/---

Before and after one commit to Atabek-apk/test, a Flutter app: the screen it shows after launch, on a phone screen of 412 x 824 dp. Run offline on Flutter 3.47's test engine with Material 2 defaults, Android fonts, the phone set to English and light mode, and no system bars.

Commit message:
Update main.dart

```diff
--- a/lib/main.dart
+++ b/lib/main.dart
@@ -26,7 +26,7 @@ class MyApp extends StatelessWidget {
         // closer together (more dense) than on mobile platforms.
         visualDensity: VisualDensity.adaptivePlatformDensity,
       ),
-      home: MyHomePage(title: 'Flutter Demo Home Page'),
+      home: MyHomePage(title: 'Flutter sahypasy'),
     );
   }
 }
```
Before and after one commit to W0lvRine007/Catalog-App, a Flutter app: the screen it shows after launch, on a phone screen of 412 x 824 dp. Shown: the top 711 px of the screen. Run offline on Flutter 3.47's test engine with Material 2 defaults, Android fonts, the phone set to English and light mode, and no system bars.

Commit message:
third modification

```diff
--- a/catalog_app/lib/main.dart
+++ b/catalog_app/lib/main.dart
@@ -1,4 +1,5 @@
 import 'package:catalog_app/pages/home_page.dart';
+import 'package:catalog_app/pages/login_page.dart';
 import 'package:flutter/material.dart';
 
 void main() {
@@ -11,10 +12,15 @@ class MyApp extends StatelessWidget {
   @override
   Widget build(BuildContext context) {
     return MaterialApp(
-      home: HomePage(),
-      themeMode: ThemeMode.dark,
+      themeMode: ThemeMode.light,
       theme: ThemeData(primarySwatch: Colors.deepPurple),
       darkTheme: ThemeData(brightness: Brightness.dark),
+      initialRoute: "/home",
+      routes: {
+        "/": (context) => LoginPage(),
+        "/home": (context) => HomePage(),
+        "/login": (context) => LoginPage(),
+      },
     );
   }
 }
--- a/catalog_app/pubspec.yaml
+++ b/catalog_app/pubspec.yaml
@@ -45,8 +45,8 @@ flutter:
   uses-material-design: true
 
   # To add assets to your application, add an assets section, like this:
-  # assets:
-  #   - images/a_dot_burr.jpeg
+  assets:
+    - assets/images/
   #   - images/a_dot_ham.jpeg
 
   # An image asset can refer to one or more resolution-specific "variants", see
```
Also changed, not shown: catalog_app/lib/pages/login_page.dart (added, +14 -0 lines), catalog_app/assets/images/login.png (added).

\---

[Directions]
Every line of the listing needs to be written out exactly.

[Task solution]
Before and after one commit to Atabek-apk/test, a Flutter app: the screen it shows after launch, on a phone screen of 412 x 824 dp. Run offline on Flutter 3.47's test engine with Material 2 defaults, Android fonts, the phone set to English and light mode, and no system bars.

Commit message:
Update main.dart

```diff
--- a/lib/main.dart
+++ b/lib/main.dart
@@ -26,7 +26,7 @@ class MyApp extends StatelessWidget {
         // closer together (more dense) than on mobile platforms.
         visualDensity: VisualDensity.adaptivePlatformDensity,
       ),
-      home: MyHomePage(title: 'Flutter Demo Home Page'),
+      home: MyHomePage(title: 'Flutter sahypasy'),
     );
   }
 }
```
Before and after one commit to W0lvRine007/Catalog-App, a Flutter app: the screen it shows after launch, on a phone screen of 412 x 824 dp. Shown: the top 711 px of the screen. Run offline on Flutter 3.47's test engine with Material 2 defaults, Android fonts, the phone set to English and light mode, and no system bars.

Commit message:
third modification

```diff
--- a/catalog_app/lib/main.dart
+++ b/catalog_app/lib/main.dart
@@ -1,4 +1,5 @@
 import 'package:catalog_app/pages/home_page.dart';
+import 'package:catalog_app/pages/login_page.dart';
 import 'package:flutter/material.dart';
 
 void main() {
@@ -11,10 +12,15 @@ class MyApp extends StatelessWidget {
   @override
   Widget build(BuildContext context) {
     return MaterialApp(
-      home: HomePage(),
-      themeMode: ThemeMode.dark,
+      themeMode: ThemeMode.light,
       theme: ThemeData(primarySwatch: Colors.deepPurple),
       darkTheme: ThemeData(brightness: Brightness.dark),
+      initialRoute: "/home",
+      routes: {
+        "/": (context) => LoginPage(),
+        "/home": (context) => HomePage(),
+        "/login": (context) => LoginPage(),
+      },
     );
   }
 }
--- a/catalog_app/pubspec.yaml
+++ b/catalog_app/pubspec.yaml
@@ -45,8 +45,8 @@ flutter:
   uses-material-design: true
 
   # To add assets to your application, add an assets section, like this:
-  # assets:
-  #   - images/a_dot_burr.jpeg
+  assets:
+    - assets/images/
   #   - images/a_dot_ham.jpeg
 
   # An image asset can refer to one or more resolution-specific "variants", see
```
Also changed, not shown: catalog_app/lib/pages/login_page.dart (added, +14 -0 lines), catalog_app/assets/images/login.png (added).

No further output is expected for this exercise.